Managing Director at FD Stonewater,

NFDA Board Member


Annual funding for a significant part of the Federal Government, including GSA, expired on December 21, 2018, resulting in the current government shutdown. Because the GSA Public Building Service receives funding that can be carried over from one year to the next, GSA was able to utilize carryover funds to continue its real estate functions beyond December 21 and support ongoing operations, including salaries and expenses, on a temporary basis. As the balance of carryover funding has declined in recent weeks, the Agency has furloughed employees beginning Monday, January 7, 2019.


GSA Order ADM 4220.1L: Operations in the Absence of Appropriations, issued on September 24, 2018, identifies a limited number of “excepted” activities within GSA Public Buildings that may continue in the absence of appropriation. These activities are “to protect Federal property under GSA’s custody and control and to continue to provide critical support to other Federal agencies’ exempt and excepted activities for the protection of life and Federal property.” Under the shutdown, GSA leased buildings will remain open to allow tenant agencies to perform vital services and perform essential missions. Although the reduced number of employees reporting to work might suggest an ability to scale back on some services, leases typically do not contain specific shutdown provisions and lessors are required to continue to meet the requirements of the lease.


There are other important items to note regarding GSA Leasing during the shutdown:


• The lapse in appropriations will not reduce the total amount of the Government’s lease obligations. If a contract was fully obligated (as is the case with most GSA leases) before the lapse in appropriations, the contract is in full force and effect and no additional actions are required.


• Although there has never been an instance of it occurring, the length of the shutdown could hypothetically impact the timing of lease payments. GSA makes rental payments in arrears several days after the end of the month. If GSA does not have sufficient budget authority in its Rental of Space Account when January rental payments are due in early February, and no other provision has been made, then payments could be delayed. During the 2013 shutdown, which began on October 1 and lasted for 16 days, the government had re-opened early enough in the payment cycle for there to be no disruption or delay in the timing of payments.


• Brokers working under the GSA National Broker Contracts will continue to work because their function is not funded through annual appropriations but through commissions paid by private sector landlords. But to the extent that the brokers are working with GSA staff who have been furloughed, there may be an impact on on-going lease procurements.

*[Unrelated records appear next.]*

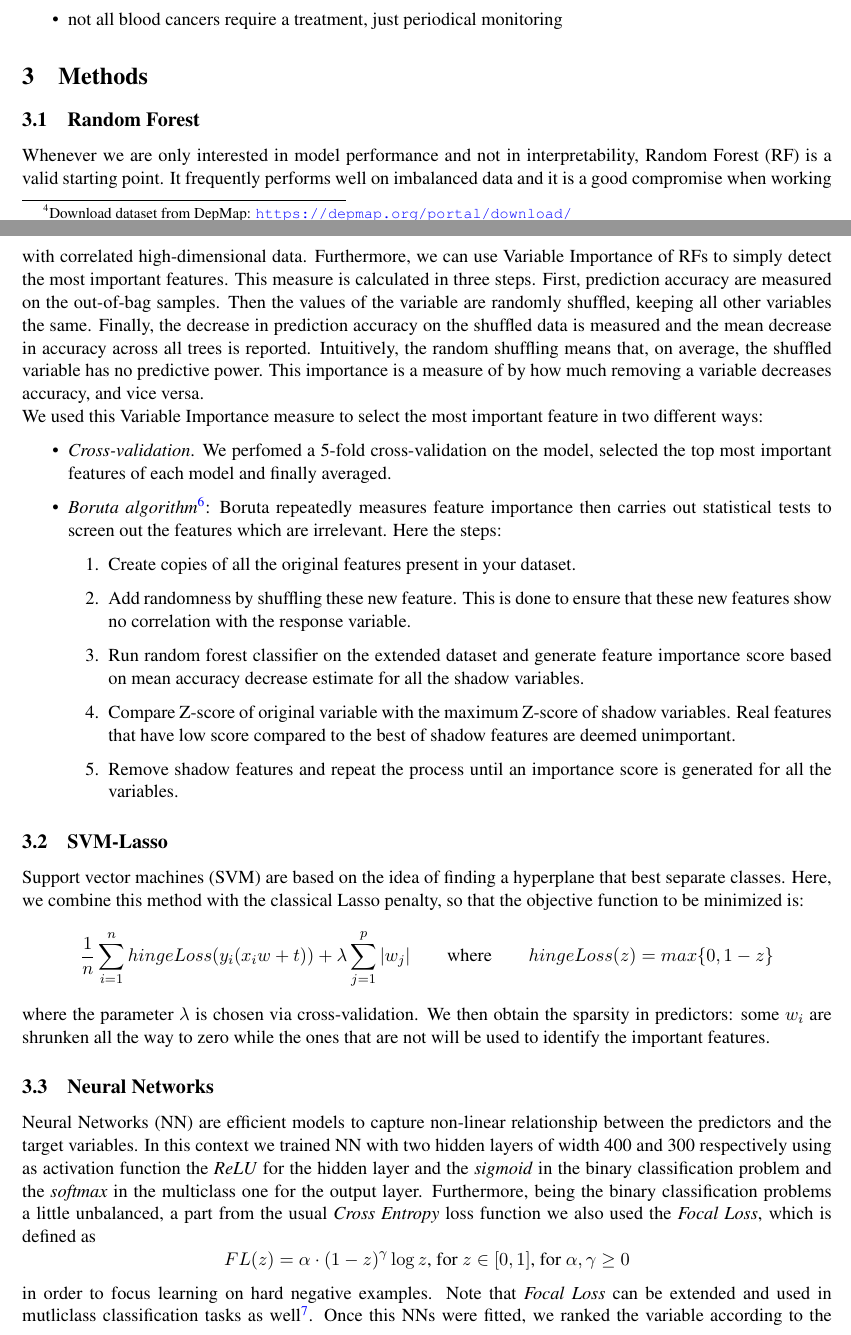
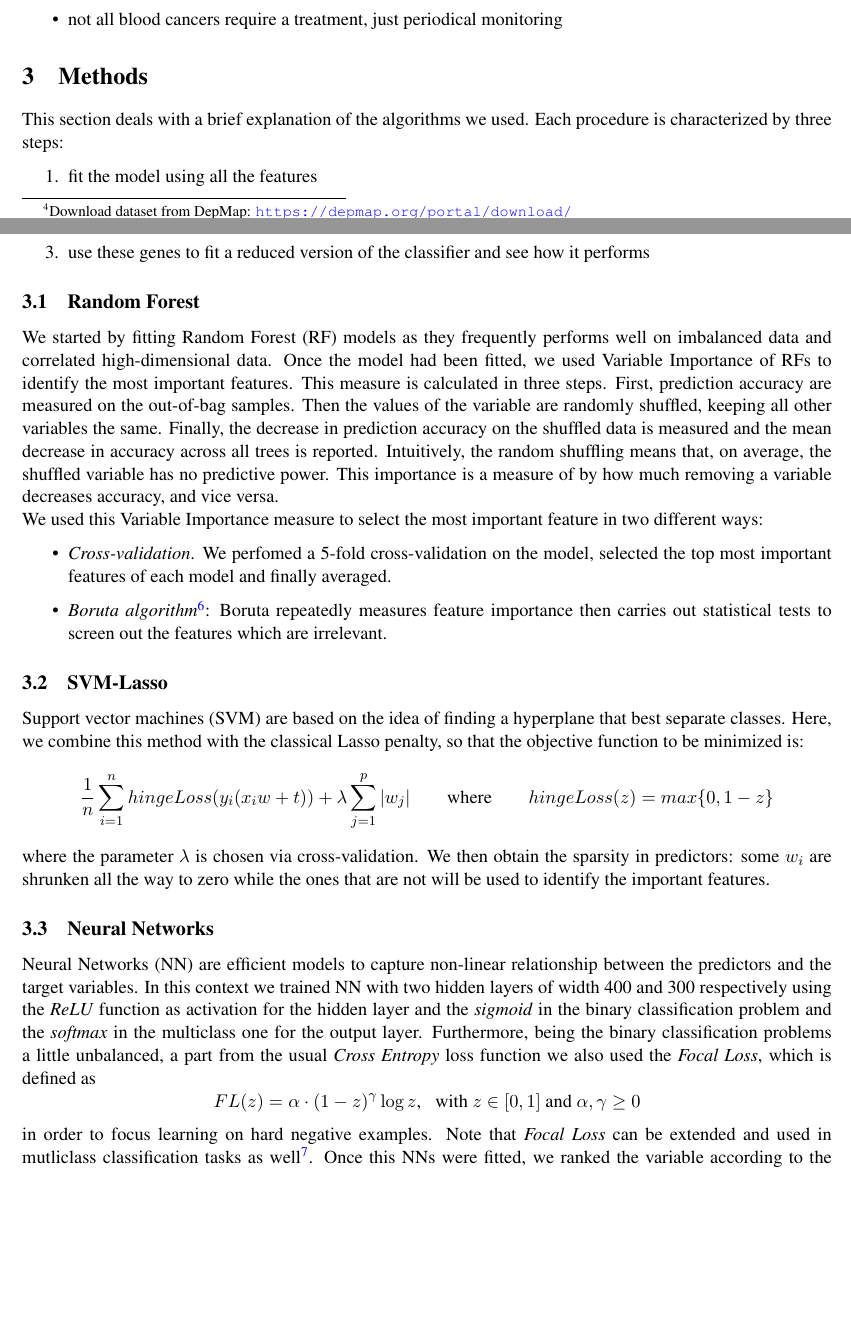
Before and after one commit to chiaraboetti/SML-project, a LaTeX document (report/report.tex): two parts of pages 2 and 3 of 4, joined at a grey line, cut so that both start at the same text, the shorter picture padded with empty space. Compiled offline with pdfLaTeX.

Commit message:
update report

```diff
--- a/report/report.tex
+++ b/report/report.tex
@@ -113,8 +113,15 @@ We decide to investigate two binary classification problems,  Blood vs Rest and
 
 
 \section{Methods}
+This section deals with a brief explanation of the algorithms we used.  Each procedure is characterized by three steps:
+\begin{enumerate}
+\item fit the model using all the features
+\item identify the most important ones based on some measure of importance
+\item use these genes to fit a reduced version of the classifier and see how it performs
+\end{enumerate}
+
 \subsection{Random Forest}
-Whenever we are only interested in model performance and not in interpretability, Random Forest (RF) is a valid starting point. It frequently performs well on imbalanced data and it is a good compromise when working with correlated high-dimensional data. Furthermore, we can use Variable Importance of RFs to simply detect the most important features. This measure is calculated in three steps. First, prediction accuracy are measured on the out-of-bag samples. Then the values of the variable are randomly shuffled, keeping all other variables the same. Finally, the decrease in prediction accuracy on the shuffled data is measured and the mean decrease in accuracy across all trees is reported. Intuitively, the random shuffling means that, on average, the shuffled variable has no predictive power. This importance is a measure of by how much removing a variable decreases accuracy, and vice versa. \\
+We started by fitting Random Forest (RF) models as they frequently performs well on imbalanced data and correlated high-dimensional data.  Once the model had been fitted,  we used Variable Importance of RFs to identify the most important features. This measure is calculated in three steps.  First, prediction accuracy are measured on the out-of-bag samples. Then the values of the variable are randomly shuffled, keeping all other variables the same. Finally, the decrease in prediction accuracy on the shuffled data is measured and the mean decrease in accuracy across all trees is reported. Intuitively, the random shuffling means that, on average, the shuffled variable has no predictive power. This importance is a measure of by how much removing a variable decreases accuracy, and vice versa. \\
 We used this Variable Importance measure to select the most important feature in two different ways:
 %\begin{wrapfigure}{l}{0.3\textwidth}
 %	\includegraphics[width=0.3\textwidth]{Boruta-algo.jpg}\label{fig2}
@@ -122,14 +129,7 @@ We used this Variable Importance measure to select the most important feature in
 
 \begin{itemize}
 	\item \textit{Cross-validation}. We perfomed a 5-fold cross-validation on the model, selected the top most important features of each model and finally averaged.
-	\item \textit{Boruta algorithm}\footnote{Boruta: \url{https://www.researchgate.net/publication/220443685_Boruta_-_A_System_for_Feature_Selection}}: Boruta repeatedly measures feature importance then carries out statistical tests to screen out the features which are irrelevant. Here the steps:
-	\begin{enumerate}
-	\item Create copies of all the original features present in your dataset.
-	\item Add randomness by shuffling these new feature. This is done to ensure that these new features show no correlation with the response variable.
-	\item Run random forest classifier on the extended dataset and generate feature importance score based on mean accuracy decrease estimate for all the shadow variables.
-	\item Compare Z-score of original variable with the maximum Z-score of shadow variables. Real features that have low score compared to the best of shadow features are deemed unimportant.
-	\item Remove shadow features and repeat the process until an importance score is generated for all the variables.
-	\end{enumerate}
+	\item \textit{Boruta algorithm}\footnote{Boruta: \url{https://www.researchgate.net/publication/220443685_Boruta_-_A_System_for_Feature_Selection}}: Boruta repeatedly measures feature importance then carries out statistical tests to screen out the features which are irrelevant.
 \end{itemize}
 
 
@@ -141,7 +141,7 @@ Support vector machines (SVM) are based on the idea of finding a hyperplane that
 where the parameter $\lambda$ is chosen via cross-validation.  We then obtain the sparsity in predictors: some $w_i$ are shrunken all the way to zero while the ones that are not will be used to identify the important features.
 
 \subsection{Neural Networks}
-Neural Networks (NN) are efficient models to capture non-linear relationship between the predictors and the target variables.  In this context we trained NN with two hidden layers of width 400 and 300 respectively using as activation function the \textit{ReLU} for the hidden layer and the \textit{sigmoid} in the binary classification problem and the \textit{softmax} in the multiclass one for the output layer.  Furthermore,  being the binary classification problems a little unbalanced,  a part from the usual \textit{Cross Entropy} loss function we also used the \textit{Focal Loss}, which is defined as $$ FL(z) = \alpha \cdot (1 - z)^{\gamma} \log{z} \text{,  for      }z \in [0,1]  \text{,  for     }  \alpha,  \gamma \geq 0$$ in order to focus learning on hard negative examples.  Note that \textit{Focal Loss} can be extended and used in mutliclass classification tasks as well\footnote{Focal Loss: \url{https://arxiv.org/pdf/1708.02002.pdf}}.  Once this NNs were fitted,  we ranked the variable according to the Olden Importance measure\footnote{Olden Importance: \url{https://depts.washington.edu/oldenlab/wordpress/wp-content/uploads/2013/03/EcologicalModelling_2004.pdf}}, selected the first 120 and used them to construct a reduced version of the classifier.
+Neural Networks (NN) are efficient models to capture non-linear relationship between the predictors and the target variables.  In this context we trained NN with two hidden layers of width 400 and 300 respectively using  the \textit{ReLU} function as activation  for the hidden layer and the \textit{sigmoid} in the binary classification problem and the \textit{softmax} in the multiclass one for the output layer.  Furthermore,  being the binary classification problems a little unbalanced,  a part from the usual \textit{Cross Entropy} loss function we also used the \textit{Focal Loss}, which is defined as $$ FL(z) = \alpha \cdot (1 - z)^{\gamma} \log{z} \text{,  \hspace{3pt} with }z \in [0,1]  \text{ and } \alpha,  \gamma \geq 0$$ in order to focus learning on hard negative examples.  Note that \textit{Focal Loss} can be extended and used in mutliclass classification tasks as well\footnote{Focal Loss: \url{https://arxiv.org/pdf/1708.02002.pdf}}.  Once this NNs were fitted,  we ranked the variable according to the Olden Importance measure\footnote{Olden Importance: \url{https://depts.washington.edu/oldenlab/wordpress/wp-content/uploads/2013/03/EcologicalModelling_2004.pdf}}, selected the first 120 and used them to construct a reduced version of the classifier.
 
 
 
```
Also changed, not shown: report/report.pdf, report/report.tex (5 more changed lines).
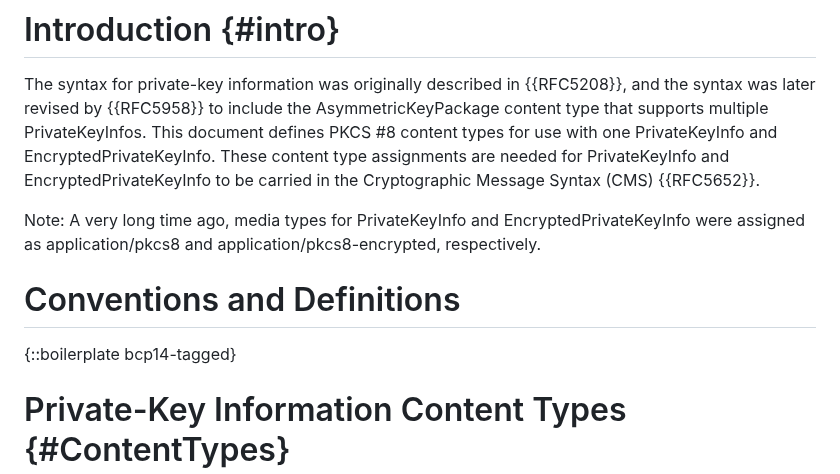
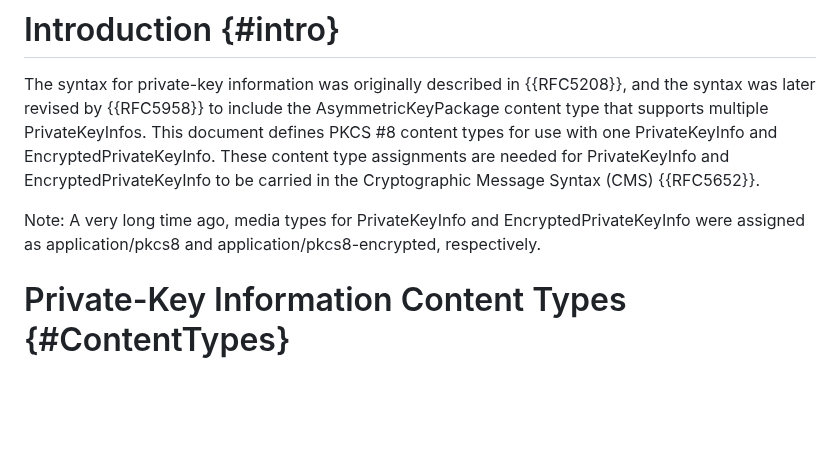
Before and after one commit to lamps-wg/pkcs8-PriKeyInfoCt, a Markdown page: draft-ietf-lamps-pkcs8-prikeyinfo-contenttypes.md, the part around the change. Rendered like a GitHub page; blank space fills up the shorter version.

Commit message:
Address #17
Closes #17.

```diff
--- a/draft-ietf-lamps-pkcs8-prikeyinfo-contenttypes.md
+++ b/draft-ietf-lamps-pkcs8-prikeyinfo-contenttypes.md
@@ -85,10 +85,6 @@ Cryptographic Message Syntax (CMS) {{RFC5652}}.
 
 Note: A very long time ago, media types for PrivateKeyInfo and EncryptedPrivateKeyInfo were assigned
 as application/pkcs8 and application/pkcs8-encrypted, respectively.
-
-# Conventions and Definitions
-
-{::boilerplate bcp14-tagged}
 
 # Private-Key Information Content Types {#ContentTypes}
 
```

• Unless notified by the Government or a representative, lessors and offerors are still required to meet submission deadlines and other delivery milestones of contracts and procurements. However, in most instances, new contracts may not be awarded, and contract options increasing the Government’s financial obligation may not be exercised except in rare circumstances.


• The shutdown impact on post-award activity (work in progress for new build-outs, tenant improvement projects, build-to-suit projects, etc.) will vary by project based on whether specific projects have been deemed as excepted, whether the work has already been funded, and/or the extent to which staff at GSA and tenant agencies have not been furloughed.


Most of the uncertainty surrounding this shutdown’s effect on GSA’s leased portfolio revolves around how long GSA goes without funding. While a shutdown ending in the next few days would have a relatively minor impact on Federal leasing, a shutdown that persists into February would require the Government to take unprecedented steps to fund its ongoing rent obligations to avoid significant disruption and consequence.


Norman Dong is a Managing Director at FD Stonewater and is the Former Commissioner of the U.S. General Services Administration, Public Buildings Service.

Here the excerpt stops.